The US says it has evidence linking a Jordanian-born al-Qaeda suspect to Tuesday's devastating attacks in Iraq which killed up to 271 people.
Shias blame the US for failing to protect them
The American commander in Iraq, Gen John Abizaid, hardened the US line on Abu Musab al-Zarqawi in testimony to Congress in Washington.
A letter purporting to be from al-Qaeda has denied any involvement.
The blasts on Tuesday came at the climax of a Shia festival and marked Iraq's bloodiest day since the war.
Three days of national mourning are being observed in Iraq where thousands of people have taken part in the first funerals.
Fifteen people were arrested in Karbala after the blasts, including five people believed to be Iranians.
Top US administrator for Iraq Paul Bremer blamed infiltrators for the attack and said new measures would be taken to increase security on Iraq's borders.
"There are 8,000 border police on duty today and more are
on the way," Mr Bremer said.
"We are adding hundreds of
vehicles and doubling border police staffing in selected
areas.
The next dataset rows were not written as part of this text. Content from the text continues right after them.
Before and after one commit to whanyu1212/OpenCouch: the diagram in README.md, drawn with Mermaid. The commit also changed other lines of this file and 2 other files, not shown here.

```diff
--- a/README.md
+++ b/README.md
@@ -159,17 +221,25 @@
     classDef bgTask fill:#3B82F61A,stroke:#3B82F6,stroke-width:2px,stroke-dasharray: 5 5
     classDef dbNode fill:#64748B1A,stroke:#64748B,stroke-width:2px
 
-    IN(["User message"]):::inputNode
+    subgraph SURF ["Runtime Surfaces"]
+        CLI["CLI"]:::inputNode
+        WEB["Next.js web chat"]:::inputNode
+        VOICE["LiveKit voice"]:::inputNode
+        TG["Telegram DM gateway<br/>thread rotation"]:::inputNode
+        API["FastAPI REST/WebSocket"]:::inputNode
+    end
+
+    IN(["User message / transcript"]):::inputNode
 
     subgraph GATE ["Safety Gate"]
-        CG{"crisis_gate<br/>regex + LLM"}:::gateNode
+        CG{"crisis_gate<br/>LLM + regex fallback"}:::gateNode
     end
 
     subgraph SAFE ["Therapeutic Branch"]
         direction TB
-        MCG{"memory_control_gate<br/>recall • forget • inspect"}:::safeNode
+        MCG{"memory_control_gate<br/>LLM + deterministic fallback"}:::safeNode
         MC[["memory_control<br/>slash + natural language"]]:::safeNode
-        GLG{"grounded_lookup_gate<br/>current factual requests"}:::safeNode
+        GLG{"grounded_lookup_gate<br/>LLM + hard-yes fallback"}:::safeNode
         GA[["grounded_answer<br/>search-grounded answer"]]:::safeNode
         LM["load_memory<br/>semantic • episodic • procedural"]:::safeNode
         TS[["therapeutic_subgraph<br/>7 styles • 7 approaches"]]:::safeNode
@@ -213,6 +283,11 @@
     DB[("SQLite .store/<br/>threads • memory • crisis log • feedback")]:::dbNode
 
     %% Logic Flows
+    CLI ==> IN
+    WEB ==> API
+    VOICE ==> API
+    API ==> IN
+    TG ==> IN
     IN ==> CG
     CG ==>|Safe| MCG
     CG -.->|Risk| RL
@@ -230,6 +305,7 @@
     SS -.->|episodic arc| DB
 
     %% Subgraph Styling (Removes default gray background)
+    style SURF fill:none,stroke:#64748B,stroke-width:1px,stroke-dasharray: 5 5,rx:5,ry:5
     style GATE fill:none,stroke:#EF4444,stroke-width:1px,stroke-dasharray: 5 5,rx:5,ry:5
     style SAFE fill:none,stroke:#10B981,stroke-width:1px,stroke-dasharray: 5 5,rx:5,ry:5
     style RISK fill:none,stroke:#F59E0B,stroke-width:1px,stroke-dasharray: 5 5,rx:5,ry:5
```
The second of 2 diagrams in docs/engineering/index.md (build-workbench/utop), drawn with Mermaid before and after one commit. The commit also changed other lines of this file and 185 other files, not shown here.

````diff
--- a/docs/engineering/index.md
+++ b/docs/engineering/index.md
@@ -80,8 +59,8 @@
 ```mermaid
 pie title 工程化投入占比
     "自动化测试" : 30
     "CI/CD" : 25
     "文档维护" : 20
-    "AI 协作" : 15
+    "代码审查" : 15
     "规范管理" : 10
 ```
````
The United States has committed $60m to
support border security."
One day after the attacks, the death toll rose sharply, although there is a discrepancy between figures given by Iraqis and US officials.
"The number of martyrs from the two cities as of this afternoon is 271," Iraqi Governing Council President Mohammed Bahr al-Uloum told a news conference in Baghdad on Wednesday.
US officials earlier said 117 had died.
"We have clear intelligence that ties Zarqawi to this attack," Gen John Abizaid told the House of Representatives' Armed Services Committee.
The head of the US Central Command did not give any details of the role in the attacks by the Jordanian-born suspect.
"The level of organisation and the desire to cause casualties among innocent worshippers is a clear hallmark of the Zarqawi network," Gen Abizaid said.
"We also have intelligence that shows there are some linkages between Zarqawi and former regime elements, particularly the Iraqi intelligence services," he added.
US officials say a letter from Mr Zarqawi urging attacks on Shia Muslims was intercepted last month.
MAJOR ATTACKS SINCE 1 MAY
2 Mar 2004: Up to 271 Shias killed in Baghdad and Karbala during the Ashura religious festival
1 Feb 2004: At least 101 killed by twin suicide bombings during celebrations in Kurdish city of Irbil
18 Jan 2004: 18 reported killed outside coalition HQ, Baghdad
14 Dec 2003: Car bomb at police station kills 17 in Khalidiya, west of Baghdad
12 Nov: 26 die in suicide attack on Italian base in Nasiriya
2 Nov: 16 US soldiers die as Chinook helicopter downed
27 Oct: Red Cross and other buildings in Baghdad bombed, more than 30 killed
29 Aug: Mosque near Najaf bombed, at least 80 dead including top Shia cleric
19 Aug: UN headquarters in Baghdad bombed, 23 killed including head of mission
List covers attacks since US declared war effectively over
In London, journalists at the al-Quds al-Arabi newspaper, which received a letter signed by a group said to be linked to al-Qaeda - the Abu Hafs al-Masri Brigades - said they believed the document, denying responsibility, was genuine.
Tens of thousands of people turned out in Baghdad and Karbala to bury the dead.
Chanting "God is greatest", the Karbala mourners carried aloft the coffins draped with palm leaves and Iraqi flags.
A top Shia cleric, Ayatollah al-Sistani, criticised the US for inadequately securing the country's borders from foreign attackers.
A US official said terrorists were believed to have crossed into Iraq with Iranian pilgrims planning to celebrate Ashura - a commemoration of the death of Imam Hussein in 680.